======== Materials provided

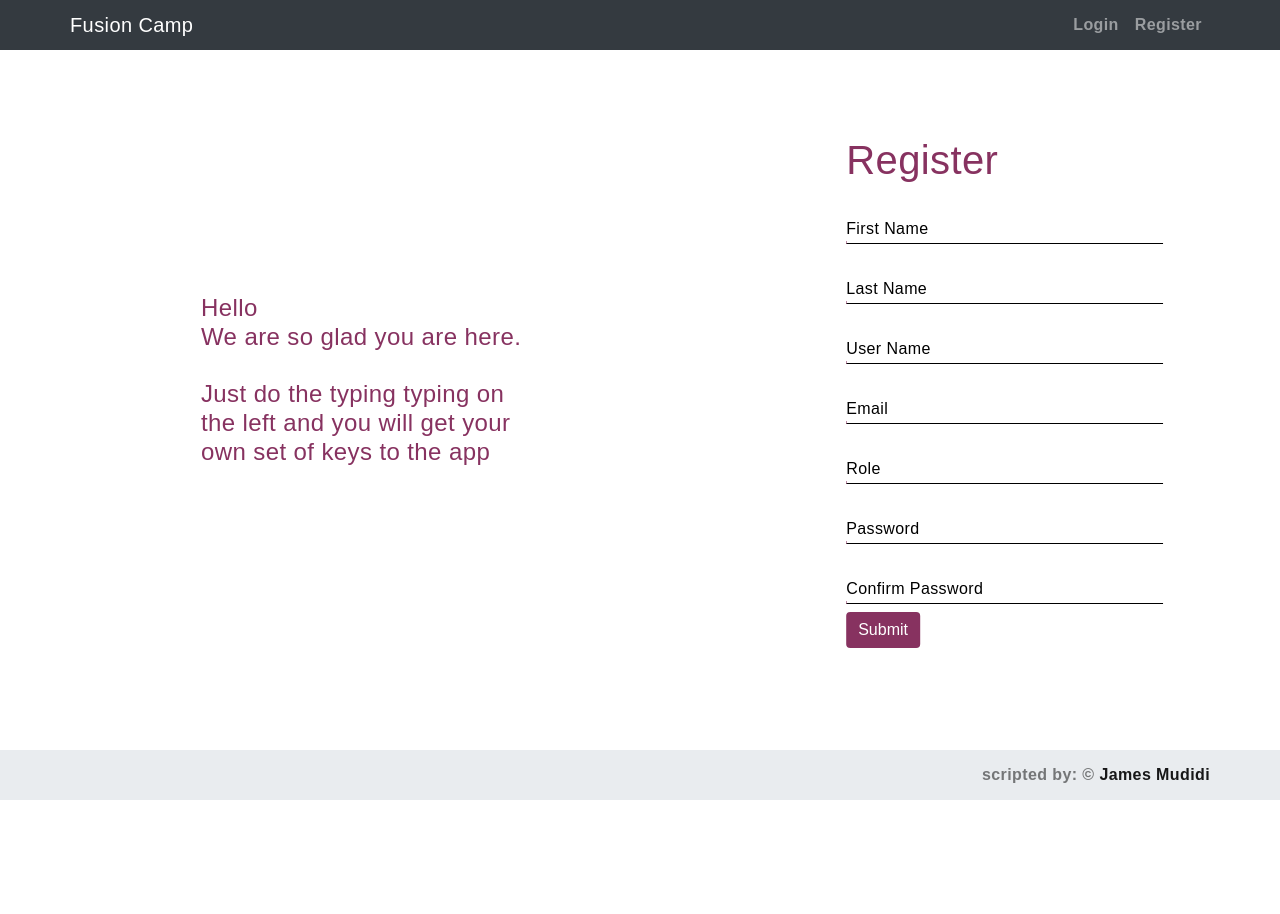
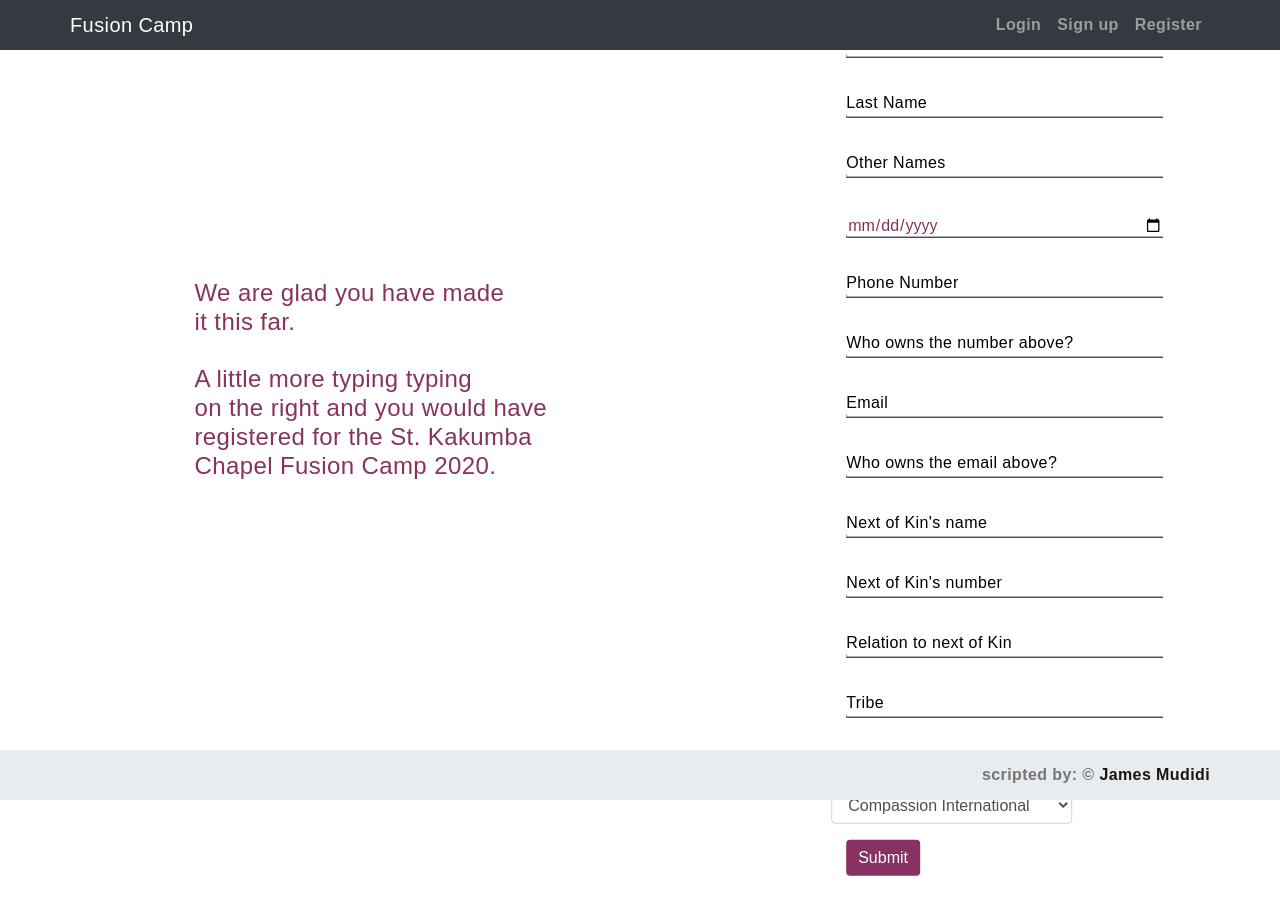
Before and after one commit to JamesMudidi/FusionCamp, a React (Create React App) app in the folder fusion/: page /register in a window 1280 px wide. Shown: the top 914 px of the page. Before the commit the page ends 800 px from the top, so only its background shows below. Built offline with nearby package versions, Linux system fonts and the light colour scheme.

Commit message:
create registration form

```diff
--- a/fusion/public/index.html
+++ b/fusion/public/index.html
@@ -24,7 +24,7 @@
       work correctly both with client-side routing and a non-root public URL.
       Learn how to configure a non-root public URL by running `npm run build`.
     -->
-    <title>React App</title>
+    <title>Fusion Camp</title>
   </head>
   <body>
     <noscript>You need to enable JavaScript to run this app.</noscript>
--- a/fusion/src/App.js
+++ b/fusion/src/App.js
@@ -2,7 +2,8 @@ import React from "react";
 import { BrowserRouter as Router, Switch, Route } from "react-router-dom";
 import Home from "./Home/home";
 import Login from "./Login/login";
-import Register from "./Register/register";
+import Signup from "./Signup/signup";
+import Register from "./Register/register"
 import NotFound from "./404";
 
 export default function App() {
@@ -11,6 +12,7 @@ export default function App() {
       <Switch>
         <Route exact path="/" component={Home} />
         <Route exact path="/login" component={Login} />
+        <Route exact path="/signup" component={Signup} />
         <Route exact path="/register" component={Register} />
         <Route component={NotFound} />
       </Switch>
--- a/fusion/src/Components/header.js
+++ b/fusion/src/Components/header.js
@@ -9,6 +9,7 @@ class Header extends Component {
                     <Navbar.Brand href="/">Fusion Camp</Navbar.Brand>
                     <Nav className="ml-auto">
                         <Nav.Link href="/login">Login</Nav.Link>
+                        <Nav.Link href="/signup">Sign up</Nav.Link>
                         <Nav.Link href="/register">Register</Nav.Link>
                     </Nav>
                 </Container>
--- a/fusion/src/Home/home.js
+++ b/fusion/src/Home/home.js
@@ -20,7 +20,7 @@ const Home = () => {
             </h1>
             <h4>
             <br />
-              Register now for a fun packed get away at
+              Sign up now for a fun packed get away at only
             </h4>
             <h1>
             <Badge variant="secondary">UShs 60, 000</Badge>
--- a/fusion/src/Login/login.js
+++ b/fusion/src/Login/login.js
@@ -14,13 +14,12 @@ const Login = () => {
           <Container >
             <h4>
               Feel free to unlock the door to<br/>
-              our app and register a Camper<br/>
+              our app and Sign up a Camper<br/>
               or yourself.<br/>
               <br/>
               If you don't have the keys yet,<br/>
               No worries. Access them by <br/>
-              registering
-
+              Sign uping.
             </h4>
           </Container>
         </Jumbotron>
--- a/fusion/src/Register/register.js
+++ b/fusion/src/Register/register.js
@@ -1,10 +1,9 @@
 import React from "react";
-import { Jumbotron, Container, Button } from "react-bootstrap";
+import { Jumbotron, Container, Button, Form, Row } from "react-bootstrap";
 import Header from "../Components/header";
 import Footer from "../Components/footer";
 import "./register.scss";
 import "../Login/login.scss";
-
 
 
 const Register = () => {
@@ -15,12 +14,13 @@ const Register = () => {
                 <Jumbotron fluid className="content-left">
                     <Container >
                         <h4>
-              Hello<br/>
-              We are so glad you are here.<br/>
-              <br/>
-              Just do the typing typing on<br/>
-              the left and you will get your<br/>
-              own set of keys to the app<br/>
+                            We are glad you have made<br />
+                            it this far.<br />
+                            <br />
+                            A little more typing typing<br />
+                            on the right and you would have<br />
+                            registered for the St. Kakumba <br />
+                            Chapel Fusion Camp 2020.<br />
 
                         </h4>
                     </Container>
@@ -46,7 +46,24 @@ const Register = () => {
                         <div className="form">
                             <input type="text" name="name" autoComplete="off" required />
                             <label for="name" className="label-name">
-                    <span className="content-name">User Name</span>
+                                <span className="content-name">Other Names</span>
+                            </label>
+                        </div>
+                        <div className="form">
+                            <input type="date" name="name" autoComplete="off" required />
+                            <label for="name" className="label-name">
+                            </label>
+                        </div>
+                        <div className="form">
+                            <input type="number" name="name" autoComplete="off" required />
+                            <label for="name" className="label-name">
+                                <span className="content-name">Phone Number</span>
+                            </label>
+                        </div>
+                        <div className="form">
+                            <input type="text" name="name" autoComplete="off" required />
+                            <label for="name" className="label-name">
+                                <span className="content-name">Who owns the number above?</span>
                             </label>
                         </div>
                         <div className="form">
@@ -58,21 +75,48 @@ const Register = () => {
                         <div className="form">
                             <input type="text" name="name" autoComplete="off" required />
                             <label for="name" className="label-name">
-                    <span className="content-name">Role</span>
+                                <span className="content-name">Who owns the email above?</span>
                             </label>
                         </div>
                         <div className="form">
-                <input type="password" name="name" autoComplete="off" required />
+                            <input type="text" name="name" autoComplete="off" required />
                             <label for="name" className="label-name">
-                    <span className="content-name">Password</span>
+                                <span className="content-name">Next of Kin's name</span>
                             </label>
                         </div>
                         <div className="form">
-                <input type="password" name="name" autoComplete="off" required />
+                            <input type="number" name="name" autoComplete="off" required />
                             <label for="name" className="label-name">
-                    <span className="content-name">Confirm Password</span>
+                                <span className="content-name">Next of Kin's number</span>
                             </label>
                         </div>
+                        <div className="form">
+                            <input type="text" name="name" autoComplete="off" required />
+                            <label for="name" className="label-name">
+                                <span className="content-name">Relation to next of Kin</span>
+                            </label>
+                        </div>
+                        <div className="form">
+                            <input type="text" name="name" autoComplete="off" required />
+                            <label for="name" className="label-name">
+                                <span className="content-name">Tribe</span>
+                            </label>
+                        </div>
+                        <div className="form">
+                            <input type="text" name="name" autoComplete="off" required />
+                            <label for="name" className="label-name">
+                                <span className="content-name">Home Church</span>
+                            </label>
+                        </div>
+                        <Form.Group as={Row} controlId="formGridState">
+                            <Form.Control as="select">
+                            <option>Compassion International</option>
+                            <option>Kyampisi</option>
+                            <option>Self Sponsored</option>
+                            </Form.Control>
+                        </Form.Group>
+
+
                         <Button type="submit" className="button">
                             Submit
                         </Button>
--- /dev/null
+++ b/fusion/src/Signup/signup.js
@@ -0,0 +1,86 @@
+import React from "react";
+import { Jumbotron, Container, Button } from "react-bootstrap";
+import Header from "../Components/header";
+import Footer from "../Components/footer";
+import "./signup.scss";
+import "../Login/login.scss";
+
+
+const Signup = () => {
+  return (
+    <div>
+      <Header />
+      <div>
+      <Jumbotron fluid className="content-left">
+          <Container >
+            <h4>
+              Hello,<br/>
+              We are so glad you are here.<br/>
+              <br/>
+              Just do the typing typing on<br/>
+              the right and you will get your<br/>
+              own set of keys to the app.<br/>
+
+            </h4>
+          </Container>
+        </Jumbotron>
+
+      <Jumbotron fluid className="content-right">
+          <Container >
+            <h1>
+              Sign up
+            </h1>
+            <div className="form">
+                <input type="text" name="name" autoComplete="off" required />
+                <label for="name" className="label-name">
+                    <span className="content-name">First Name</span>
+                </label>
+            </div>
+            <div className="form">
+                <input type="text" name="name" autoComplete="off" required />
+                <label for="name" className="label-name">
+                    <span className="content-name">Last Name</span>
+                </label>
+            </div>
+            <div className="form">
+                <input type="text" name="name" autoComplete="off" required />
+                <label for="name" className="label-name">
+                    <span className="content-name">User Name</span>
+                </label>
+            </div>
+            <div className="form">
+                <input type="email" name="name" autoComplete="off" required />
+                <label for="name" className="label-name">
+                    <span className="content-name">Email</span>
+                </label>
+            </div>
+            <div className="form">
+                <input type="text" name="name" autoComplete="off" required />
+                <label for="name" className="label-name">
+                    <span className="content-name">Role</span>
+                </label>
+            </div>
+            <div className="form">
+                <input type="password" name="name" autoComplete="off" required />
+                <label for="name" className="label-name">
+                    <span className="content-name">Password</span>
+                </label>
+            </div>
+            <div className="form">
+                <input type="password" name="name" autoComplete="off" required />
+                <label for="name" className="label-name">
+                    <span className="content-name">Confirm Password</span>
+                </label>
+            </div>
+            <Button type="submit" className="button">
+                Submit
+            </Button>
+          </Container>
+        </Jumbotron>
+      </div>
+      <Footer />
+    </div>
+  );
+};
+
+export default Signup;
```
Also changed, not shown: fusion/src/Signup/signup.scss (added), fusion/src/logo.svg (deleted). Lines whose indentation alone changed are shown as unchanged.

================

## Work to complete
Copy each line of the records that has "Home" in it.

## Your response
 import Home from "./Home/home";
         <Route exact path="/" component={Home} />
--- a/fusion/src/Home/home.js
+++ b/fusion/src/Home/home.js
@@ -20,7 +20,7 @@ const Home = () => {
+                                <span className="content-name">Home Church</span>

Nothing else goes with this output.